# Your task
Leave the images out. Give every line below again, precisely.
** Records for the exercise follows **
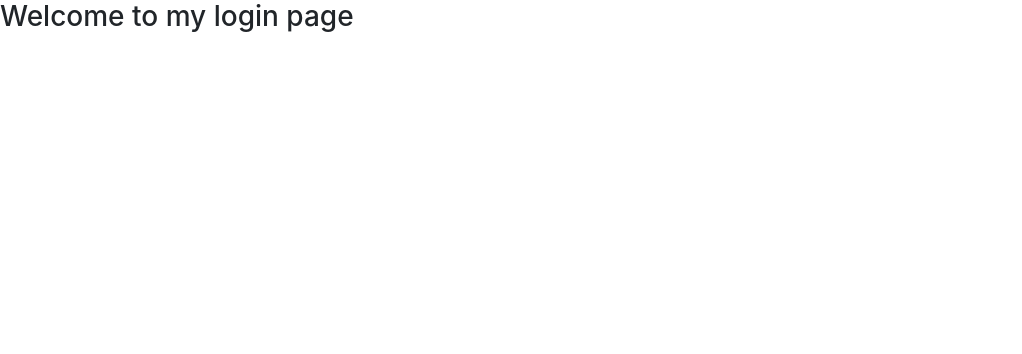
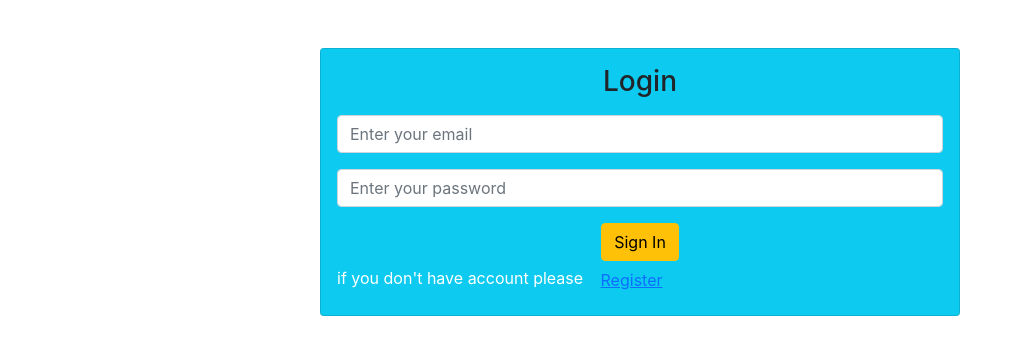
Before and after one commit to Nishantk123/product-info, a React (Create React App) app: page /login in a window 1280 px wide. Shown: the top 354 px of the page, without its empty margins (0-1022 px from the left). Built offline with nearby package versions, Linux system fonts and the light colour scheme.

Commit message:
login functionlity

```diff
--- a/src/component/Header.js
+++ b/src/component/Header.js
@@ -1,6 +1,20 @@
 import react from "react";
+import { useHistory } from "react-router-dom";
 
 const Header = () => {
+    const history = useHistory();
+
+    const handleLoginRoute = () =>{
+        history.push("/login")
+    }
+
+    const handleLogout = () =>{
+      window.localStorage.clear();
+      history.push("/")
+    }
+
+
+const token = window.localStorage.getItem("jwtToken");
   return (
     <div>
       <nav className="navbar navbar-expand-lg navbar-dark bg-dark">
@@ -46,7 +60,7 @@ const Header = () => {
               </li>
             </ul>
             <div>
-              <div class="dropdown">
+              <div className="dropdown">
                 <div
                   className="user-container"
                   id="dropdownMenuButton1"
@@ -55,20 +69,20 @@ const Header = () => {
                 >
                   {" "}
                 </div>
-                <ul class="dropdown-menu custom-dropdown" aria-labelledby="dropdownMenuButton1">
+                <ul className="dropdown-menu custom-dropdown" aria-labelledby="dropdownMenuButton1">
                   <li>
-                    <a class="dropdown-item" href="#">
+                    <a className="dropdown-item" onClick={handleLoginRoute} >
                         Log In
                     </a>
                   </li>
                   <li>
-                    <a class="dropdown-item" href="#">
+                    <a className="dropdown-item" href="#" >
                       Sign Up
                     </a>
                   </li>
                   <li>
-                    <a class="dropdown-item" href="#">
-                      Something else here
+                    <a className="dropdown-item" onClick={handleLogout}>
+                      Logout
                     </a>
                   </li>
                 </ul>
--- a/src/view/Login.js
+++ b/src/view/Login.js
@@ -1,10 +1,60 @@
-import React from "react";
+import React, { useState } from "react";
+import { useHistory } from "react-router-dom";
+import axios from "axios";
+const Login = () => {
+  const [email, setEmail] = useState("");
+  const [password, setPassword] = useState("")
+  const history = useHistory();
+  const handleEmail = (e) =>{
+    setEmail(e.target.value)
+  }
+  const handleSignup = () => {
+    console.log("test");
+    history.push("/register")
+  };
+  const handleLogin = () =>{
+    console.log("test");
+    if(email !== "" && password !==""){
+        let data ={
+            "email":email,
+            "password": password
+        }
+        axios({
+            method:"POST",
+            url:"https://reqres.in/api/login",
+            data:data
+        })
+        .then(res=>{
+            console.log(res.data)
+            window.localStorage.setItem("jwtToken", res.data.token)
+            history.push("/user")
+        })
 
-const Login = () =>{
-    return(
-        <div>
-            <h3>Welcome to my login page</h3>
+    }
+  }
+  console.log(email, password);
+  return (
+    <div className="card mt-5 bg-info mx-auto w-50 w-sm-100">
+      <div className="card-body">
+        <h3 className="text-center">Login</h3>
+
+        <input className="form-control my-3" placeholder="Enter your email" onChange={(e)=>handleEmail(e)} />
+        <input
+          type="password"
+          className="form-control my-3"
+          placeholder="Enter your password"
+          onChange={(e)=>setPassword(e.target.value)}
+        />
+        <div className="d-flex justify-content-center">
+          <button className="btn btn-warning " onClick={handleLogin}>Sign In</button>
         </div>
-    )
-}
+        <div className="text-white">
+          if you don't have account please{" "}
+          <button className="btn btn-link" onClick={handleSignup}>Register</button>
+        </div>
+      </div>
+    </div>
+  );
+};
+
 export default Login;
--- a/src/view/User.js
+++ b/src/view/User.js
@@ -1,49 +1,60 @@
 import React, { useEffect, useState } from "react";
 import axios from "axios";
 import Header from "../component/Header";
+import { useHistory } from "react-router-dom";
 
+const User = () => {
+  const [userList, setUserList] = useState([]);
+  const history = useHistory();
 
-const User = () =>{
+  useEffect(() => {
+    let token = window.localStorage.getItem("jwtToken");
+    console.log(token);
+    if (token) {
+      console.log("yes have token");
+    } else {
+      console.log("no token");
+      history.push("/login");
+    }
+  }, []);
 
-    const [userList, setUserList] = useState([])
-
-    useEffect(()=>{
-        axios.get("https://reqres.in/api/users")
-        .then(res =>{
-            console.log(res.data)
-            setUserList(res.data.data)
+  useEffect(() => {
+    axios
+      .get("https://reqres.in/api/users")
+      .then((res) => {
+        console.log(res.data);
+        setUserList(res.data.data);
       })
-        .catch(err =>{
+      .catch((err) => {
         console.log(err);
-        })
-    },[])
+      });
+  }, []);
 
   console.log(userList);
-    return(
+  return (
     <div>
       <Header />
       <h6 className="text-center my-5">Welcome to my User page</h6>
       <div className="container">
         <div className="row justify-content-center">
-                    {
-                       userList.map((data, index)=>{
-                           return(
+          {userList.map((data, index) => {
+            return (
               <div className="col-sm-6 col-md-4 col-lg-3 mb-5" key={index}>
                 <div className="card">
                   <div className="card-body">
                     <div className="text-center">{data.email}</div>
-                                            <div className="text-center">{data.first_name +" " + data.last_name }</div>
-                                            <img  className="w-100 mt-3" src ={data.avatar} />
+                    <div className="text-center">
+                      {data.first_name + " " + data.last_name}
+                    </div>
+                    <img className="w-100 mt-3" src={data.avatar} />
                   </div>
                 </div>
               </div>
-                           )
-                       })
-                    }
+            );
+          })}
         </div>
       </div>
-
     </div>
-    )
-}
+  );
+};
 export default User;
```
Lines whose indentation alone changed are shown as unchanged.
** End of Records for the exercise **
# Result of the task
Before and after one commit to Nishantk123/product-info, a React (Create React App) app: page /login in a window 1280 px wide. Shown: the top 354 px of the page, without its empty margins (0-1022 px from the left). Built offline with nearby package versions, Linux system fonts and the light colour scheme.

Commit message:
login functionlity

```diff
--- a/src/component/Header.js
+++ b/src/component/Header.js
@@ -1,6 +1,20 @@
 import react from "react";
+import { useHistory } from "react-router-dom";
 
 const Header = () => {
+    const history = useHistory();
+
+    const handleLoginRoute = () =>{
+        history.push("/login")
+    }
+
+    const handleLogout = () =>{
+      window.localStorage.clear();
+      history.push("/")
+    }
+
+
+const token = window.localStorage.getItem("jwtToken");
   return (
     <div>
       <nav className="navbar navbar-expand-lg navbar-dark bg-dark">
@@ -46,7 +60,7 @@ const Header = () => {
               </li>
             </ul>
             <div>
-              <div class="dropdown">
+              <div className="dropdown">
                 <div
                   className="user-container"
                   id="dropdownMenuButton1"
@@ -55,20 +69,20 @@ const Header = () => {
                 >
                   {" "}
                 </div>
-                <ul class="dropdown-menu custom-dropdown" aria-labelledby="dropdownMenuButton1">
+                <ul className="dropdown-menu custom-dropdown" aria-labelledby="dropdownMenuButton1">
                   <li>
-                    <a class="dropdown-item" href="#">
+                    <a className="dropdown-item" onClick={handleLoginRoute} >
                         Log In
                     </a>
                   </li>
                   <li>
-                    <a class="dropdown-item" href="#">
+                    <a className="dropdown-item" href="#" >
                       Sign Up
                     </a>
                   </li>
                   <li>
-                    <a class="dropdown-item" href="#">
-                      Something else here
+                    <a className="dropdown-item" onClick={handleLogout}>
+                      Logout
                     </a>
                   </li>
                 </ul>
--- a/src/view/Login.js
+++ b/src/view/Login.js
@@ -1,10 +1,60 @@
-import React from "react";
+import React, { useState } from "react";
+import { useHistory } from "react-router-dom";
+import axios from "axios";
+const Login = () => {
+  const [email, setEmail] = useState("");
+  const [password, setPassword] = useState("")
+  const history = useHistory();
+  const handleEmail = (e) =>{
+    setEmail(e.target.value)
+  }
+  const handleSignup = () => {
+    console.log("test");
+    history.push("/register")
+  };
+  const handleLogin = () =>{
+    console.log("test");
+    if(email !== "" && password !==""){
+        let data ={
+            "email":email,
+            "password": password
+        }
+        axios({
+            method:"POST",
+            url:"https://reqres.in/api/login",
+            data:data
+        })
+        .then(res=>{
+            console.log(res.data)
+            window.localStorage.setItem("jwtToken", res.data.token)
+            history.push("/user")
+        })
 
-const Login = () =>{
-    return(
-        <div>
-            <h3>Welcome to my login page</h3>
+    }
+  }
+  console.log(email, password);
+  return (
+    <div className="card mt-5 bg-info mx-auto w-50 w-sm-100">
+      <div className="card-body">
+        <h3 className="text-center">Login</h3>
+
+        <input className="form-control my-3" placeholder="Enter your email" onChange={(e)=>handleEmail(e)} />
+        <input
+          type="password"
+          className="form-control my-3"
+          placeholder="Enter your password"
+          onChange={(e)=>setPassword(e.target.value)}
+        />
+        <div className="d-flex justify-content-center">
+          <button className="btn btn-warning " onClick={handleLogin}>Sign In</button>
         </div>
-    )
-}
+        <div className="text-white">
+          if you don't have account please{" "}
+          <button className="btn btn-link" onClick={handleSignup}>Register</button>
+        </div>
+      </div>
+    </div>
+  );
+};
+
 export default Login;
--- a/src/view/User.js
+++ b/src/view/User.js
@@ -1,49 +1,60 @@
 import React, { useEffect, useState } from "react";
 import axios from "axios";
 import Header from "../component/Header";
+import { useHistory } from "react-router-dom";
 
+const User = () => {
+  const [userList, setUserList] = useState([]);
+  const history = useHistory();
 
-const User = () =>{
+  useEffect(() => {
+    let token = window.localStorage.getItem("jwtToken");
+    console.log(token);
+    if (token) {
+      console.log("yes have token");
+    } else {
+      console.log("no token");
+      history.push("/login");
+    }
+  }, []);
 
-    const [userList, setUserList] = useState([])
-
-    useEffect(()=>{
-        axios.get("https://reqres.in/api/users")
-        .then(res =>{
-            console.log(res.data)
-            setUserList(res.data.data)
+  useEffect(() => {
+    axios
+      .get("https://reqres.in/api/users")
+      .then((res) => {
+        console.log(res.data);
+        setUserList(res.data.data);
       })
-        .catch(err =>{
+      .catch((err) => {
         console.log(err);
-        })
-    },[])
+      });
+  }, []);
 
   console.log(userList);
-    return(
+  return (
     <div>
       <Header />
       <h6 className="text-center my-5">Welcome to my User page</h6>
       <div className="container">
         <div className="row justify-content-center">
-                    {
-                       userList.map((data, index)=>{
-                           return(
+          {userList.map((data, index) => {
+            return (
               <div className="col-sm-6 col-md-4 col-lg-3 mb-5" key={index}>
                 <div className="card">
                   <div className="card-body">
                     <div className="text-center">{data.email}</div>
-                                            <div className="text-center">{data.first_name +" " + data.last_name }</div>
-                                            <img  className="w-100 mt-3" src ={data.avatar} />
+                    <div className="text-center">
+                      {data.first_name + " " + data.last_name}
+                    </div>
+                    <img className="w-100 mt-3" src={data.avatar} />
                   </div>
                 </div>
               </div>
-                           )
-                       })
-                    }
+            );
+          })}
         </div>
       </div>
-
     </div>
-    )
-}
+  );
+};
 export default User;
```
Lines whose indentation alone changed are shown as unchanged.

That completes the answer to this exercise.